When South Melbourne and Melbourne Knights take the field in Friday night’s FFV Community Shield, another chapter will be added to one of Australian football’s greatest rivalries.
While the ‘original’ Melbourne Derby may not hold the intensity it once did when both clubs were competing for national titles in the early 1990s, there is no doubt that this match is no ordinary football fixture.
There is nothing like a derby in football. They are matches which hold a greater significance than regular games, for intangible reasons, irrespective of where each team is on the table, or whether the game is even for points.
The two sides first met in 1960, a match South ran away 2-0 winners over a Melbourne Knights side that then went by the name ‘Preston Croatia’.
Both clubs enjoy a rich history, and have been bound together by both success and the changing landscape of football in this country.
Both have tasted the success of being national champions, whilst both have suffered the pitfalls of relegation back to the state leagues. It can also be said, that both sides harbour ambitions to compete again at the top level.
In 1984, the two sides met for the first time in the National Soccer League (NSL). South Melbourne enjoyed the majority of the success in the national league, with 54 matches against the Knights resulting in 25 victories, 16 draws and 13 defeats. However, five of these losses came in finals.
During the late eighties and early nineties, the sides clashed ten times in NSL finals matches. Many of these finals matches went to extra-time or penalties, and gave the fixture an added reputation.
There was the 1990/91 NSL Grand Final, where South Melbourne lifted the trophy after a 5-4 victory on penalties. Earlier, Joe Palatsides had equalised for South Melbourne with only seconds remaining in regular time.
The 1994/95 preliminary final will be remembered as the match which thrust Mark Viduka into the national spotlight, with the teenager scoring a hat-trick in a 3-2 victory to put Knights into the Grand Final at the expense of their rivals.
More recently, A Trent Rixon goal saw South upset the odds in 2012/13 with a 1-0 victory in the VPL semi-
final, after Melbourne Knights had gone into the game as firm favourites. The clash drew almost 5000 people through the gates.
Last season saw a mixture of emotions for South fans, with the Hellas winning both league clashes, but falling to Knights in the Dockerty Cup, missing qualification to the FFA Cup as a result.
The match will be the first time these famous clubs have clashed for silverware since the 1990/91 Grand Final. While the match is not for points, both sides will settle for nothing less than a victory.
Friday’s match kicks off at 7.30PM at Knights Stadium.
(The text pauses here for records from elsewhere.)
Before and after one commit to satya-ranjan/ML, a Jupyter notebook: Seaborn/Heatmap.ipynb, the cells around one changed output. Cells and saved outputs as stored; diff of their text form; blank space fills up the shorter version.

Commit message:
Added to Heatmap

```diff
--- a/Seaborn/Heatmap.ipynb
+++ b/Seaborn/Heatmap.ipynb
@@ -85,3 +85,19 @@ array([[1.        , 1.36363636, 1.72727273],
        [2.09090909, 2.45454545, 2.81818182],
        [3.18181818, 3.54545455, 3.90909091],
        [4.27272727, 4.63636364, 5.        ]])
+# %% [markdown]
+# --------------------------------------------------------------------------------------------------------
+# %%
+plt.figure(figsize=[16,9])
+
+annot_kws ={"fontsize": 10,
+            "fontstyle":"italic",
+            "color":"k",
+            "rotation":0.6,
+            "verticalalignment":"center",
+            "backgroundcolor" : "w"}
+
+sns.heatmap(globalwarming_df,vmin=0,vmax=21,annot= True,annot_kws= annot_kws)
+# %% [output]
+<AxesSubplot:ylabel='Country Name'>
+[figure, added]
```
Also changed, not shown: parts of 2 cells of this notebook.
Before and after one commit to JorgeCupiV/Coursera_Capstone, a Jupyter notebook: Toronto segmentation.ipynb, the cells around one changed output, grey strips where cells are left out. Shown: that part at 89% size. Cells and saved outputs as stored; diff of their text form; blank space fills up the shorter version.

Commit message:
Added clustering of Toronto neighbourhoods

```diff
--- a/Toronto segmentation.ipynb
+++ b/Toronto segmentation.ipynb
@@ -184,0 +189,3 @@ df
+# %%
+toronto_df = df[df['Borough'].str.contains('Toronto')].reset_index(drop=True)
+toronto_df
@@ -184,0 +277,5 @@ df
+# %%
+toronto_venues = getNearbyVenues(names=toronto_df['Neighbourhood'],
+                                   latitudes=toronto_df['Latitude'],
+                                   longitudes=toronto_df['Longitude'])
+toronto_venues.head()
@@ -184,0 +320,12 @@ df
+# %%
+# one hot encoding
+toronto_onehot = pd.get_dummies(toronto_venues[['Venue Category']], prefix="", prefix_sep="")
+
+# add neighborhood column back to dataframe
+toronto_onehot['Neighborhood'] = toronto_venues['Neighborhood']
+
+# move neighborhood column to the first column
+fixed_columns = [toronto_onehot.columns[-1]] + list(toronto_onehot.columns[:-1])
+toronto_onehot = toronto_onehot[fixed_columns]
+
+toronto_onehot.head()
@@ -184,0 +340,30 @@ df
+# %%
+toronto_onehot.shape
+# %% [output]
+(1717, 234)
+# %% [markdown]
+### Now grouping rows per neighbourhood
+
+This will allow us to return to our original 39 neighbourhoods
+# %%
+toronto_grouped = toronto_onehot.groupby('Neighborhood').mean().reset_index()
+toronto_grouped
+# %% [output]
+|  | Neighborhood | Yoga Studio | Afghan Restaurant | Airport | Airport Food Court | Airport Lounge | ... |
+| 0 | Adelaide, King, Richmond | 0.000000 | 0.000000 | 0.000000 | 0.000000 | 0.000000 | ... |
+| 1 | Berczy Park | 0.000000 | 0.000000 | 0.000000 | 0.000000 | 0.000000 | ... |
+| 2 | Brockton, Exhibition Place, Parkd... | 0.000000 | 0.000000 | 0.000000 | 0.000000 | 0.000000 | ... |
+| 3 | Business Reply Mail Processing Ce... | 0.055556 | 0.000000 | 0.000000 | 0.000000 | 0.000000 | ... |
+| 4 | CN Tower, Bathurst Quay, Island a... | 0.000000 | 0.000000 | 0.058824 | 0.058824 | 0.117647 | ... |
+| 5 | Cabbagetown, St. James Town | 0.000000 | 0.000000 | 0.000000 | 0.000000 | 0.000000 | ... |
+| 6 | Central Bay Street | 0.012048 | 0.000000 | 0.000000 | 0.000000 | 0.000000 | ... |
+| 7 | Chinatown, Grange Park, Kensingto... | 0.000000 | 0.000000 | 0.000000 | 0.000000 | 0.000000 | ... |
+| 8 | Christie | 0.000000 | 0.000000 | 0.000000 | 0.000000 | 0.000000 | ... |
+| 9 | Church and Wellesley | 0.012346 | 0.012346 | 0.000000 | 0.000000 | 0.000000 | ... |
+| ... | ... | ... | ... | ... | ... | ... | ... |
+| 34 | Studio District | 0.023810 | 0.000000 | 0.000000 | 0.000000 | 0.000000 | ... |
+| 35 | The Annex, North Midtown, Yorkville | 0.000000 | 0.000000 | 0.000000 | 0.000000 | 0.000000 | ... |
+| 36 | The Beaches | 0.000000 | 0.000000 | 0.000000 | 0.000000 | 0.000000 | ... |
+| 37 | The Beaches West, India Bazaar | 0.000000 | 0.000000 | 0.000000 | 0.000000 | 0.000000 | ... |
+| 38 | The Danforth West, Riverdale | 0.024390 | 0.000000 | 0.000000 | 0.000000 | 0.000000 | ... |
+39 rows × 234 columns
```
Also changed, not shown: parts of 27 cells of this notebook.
Those who are unable to attend the match can follow live updates on the official South Melbourne FC Facebook page or alternatively through Twitter (@smfc, #MKvSM, #NPLVIC).